The study, just published in The Archives of Pediatrics and Adolescent Medicine, looked at soda and sweetened beverage consumption among 7,000 fifth and eighth grade students across the U.S. It turns out that kids all over drank about the same amount of sugary beverages, regardless of what sort of policies their schools had in place during the 2004 to 2007 study. In the schools where soda alone was banned, about 29 percent of students purchased other sugary drinks at school; in schools with no ban at all, the proportion was 26 percent. Furthermore, in schools that banned all sugary beverages from campus, students overall consumption of these drinks did not decline at all. These students clearly compensated for not being able to purchase sugary drinks at school by getting these beverages from home or elsewhere, notes ACSH s Dr. Gilbert Ross.

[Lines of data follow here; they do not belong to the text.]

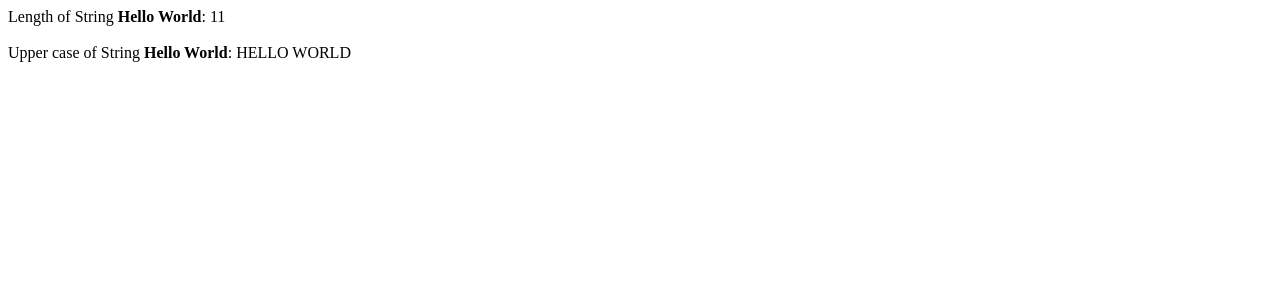
Repository: souptikmaiti/j2ee-practice
Page: http://localhost/tagdemo/function-test.jsp
The author's editor kept a copy of each file at every save. The page is drawn from the files as they stood at one save, then again after the next save.
The browser window is 1280 px wide. The pictures show the whole page.
The page is served by Tomcat 9. Other server files are loaded and not shown.

Above is the page before, as saved 2021-01-10 06:25:22.

### tagdemo/WebContent/function-test.jsp
<%@ taglib uri="http://java.sun.com/jsp/jstl/core" prefix="c" %>
<%@ taglib uri="http://java.sun.com/jsp/jstl/functions" prefix="fn" %>


<html>

<body>

	<c:set var="data" value="Hello World" />

	Length of String <b>${data}</b>: ${fn:length(data)}

	<br/><br/>

	Upper case of String <b>${data}</b>: ${fn:toUpperCase(data)}

</body>


</html>

After the next save:
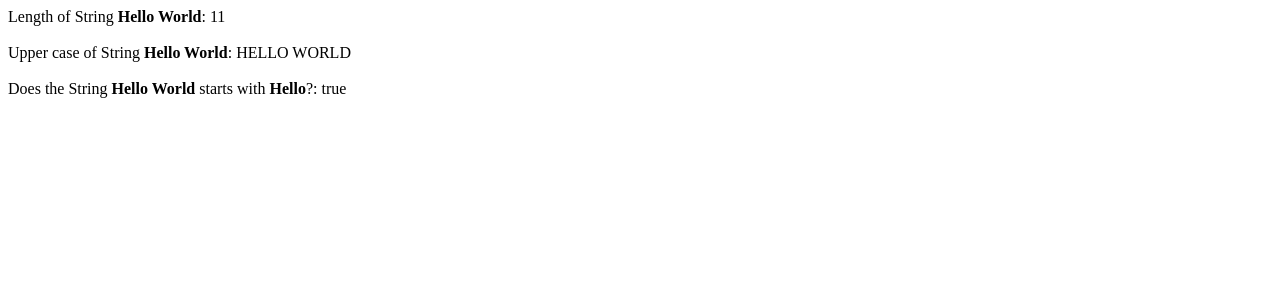
Saved 2 min 7 s later.
--- a/tagdemo/WebContent/function-test.jsp
+++ b/tagdemo/WebContent/function-test.jsp
@@ -14,6 +14,10 @@
 
 	Upper case of String <b>${data}</b>: ${fn:toUpperCase(data)}
 
+	<br/><br/>
+
+	Does the String <b>${data}</b> starts with <b>Hello</b>?: ${fn:startsWith(data, "Hello")}
+
 </body>
 
 
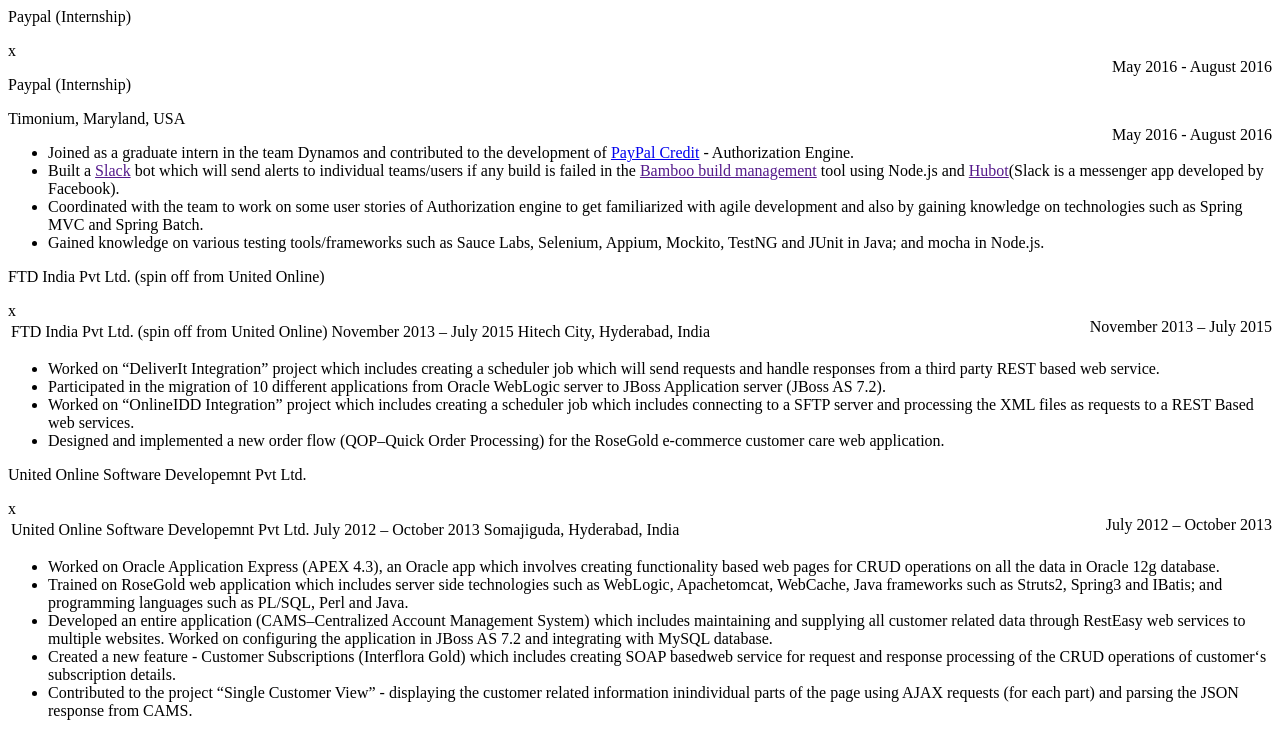
Repository: phanindrakannaji/Resume
Page: http://localhost/application/pages/experience.php
These files come from the project's save history. The page is drawn as it stood at one moment and after a run of saves; the edit follows.
The browser window is 1280 px wide. The pictures show the whole page.
The page is run by PHP 8.4 with error messages shown; the project is at /var/www/html/.

Above is the page before, as saved 2016-09-25 17:07:43.
Console error: ReferenceError: $ is not defined

After the next 2 saves:
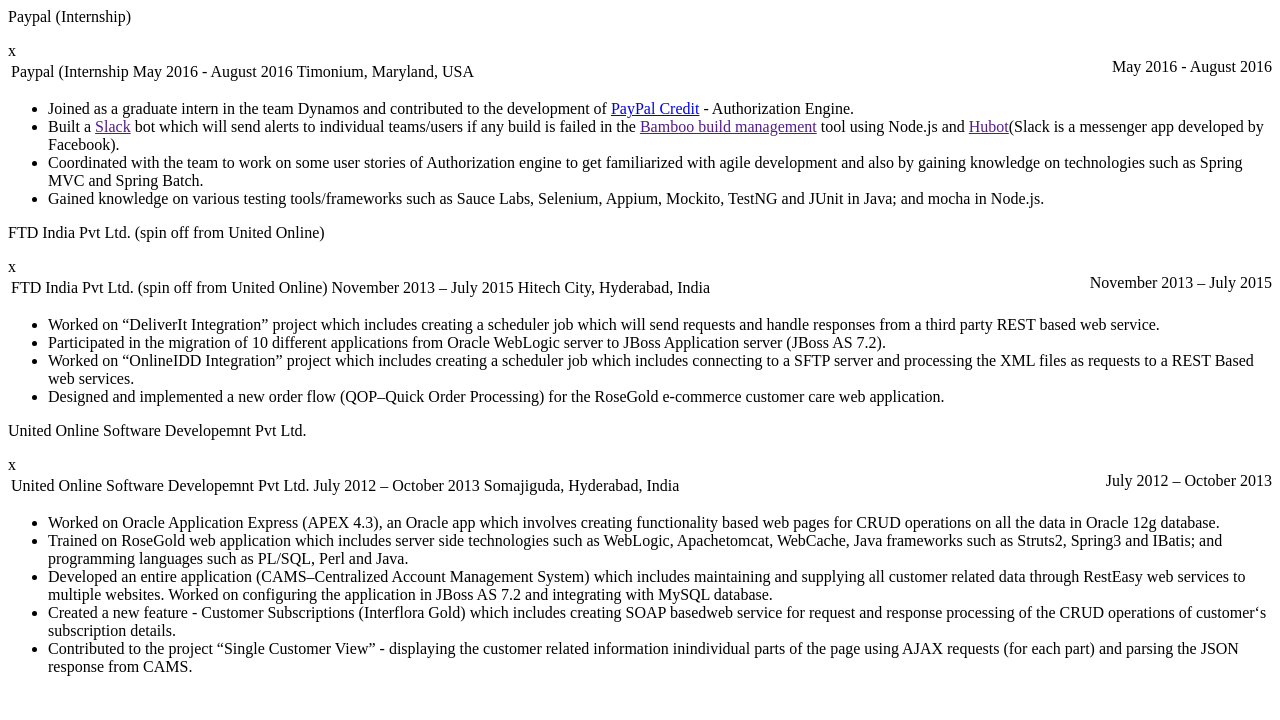
The 2 saves are shown as one change because they came seconds apart.
The last was saved 45 s later.
--- a/Resume/application/pages/experience.php
+++ b/Resume/application/pages/experience.php
@@ -9,11 +9,13 @@
 	<div class="divExperienceWork modal">
 		<div class="modal-content">
 			<span class="close">x</span>
-			<p class="expHeading">Paypal (Internship)</p>
-			<p class="expHeadingContent" style="float: right;">May 2016 - August
-				2016</p>
-			<p class="expHeadingContent divExperiencelocation ">Timonium,
-				Maryland, USA</p>
+			<table>
+				<tr>
+					<td>Paypal (Internship</td>
+					<td>May 2016 - August 2016</td>
+					<td>Timonium, Maryland, USA</td>
+				</tr>
+			</table>
 			<ul>
 				<li>Joined as a graduate intern in the team Dynamos and contributed
 					to the development of <a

What s to be done? Study author Dr. Daniel R. Tabor, from the University of Illinois, Chicago, advocates more comprehensive laws, such as beverage taxes and marketing regulations. Yet, if anything, the results of this study demonstrate that such top-down approaches to influencing behavior are rarely effective. As we frequently observe in Dispatch, targeting a single component of the complex problem of obesity is a simplistic approach. Instead of spending time and resources on restrictive measures that do little good, administrators and parents might have better luck reconsidering the often lackluster phys-ed programs in their children s schools. ACSH s Dr. Ruth Kava put it very well when we last covered this issue: It s been widely demonstrated that regular physical activity is a crucial component of a healthy lifestyle. Instead of focusing only on which foods kids should or shouldn t eat, it would make more sense to instill a positive attitude toward exercise in school children.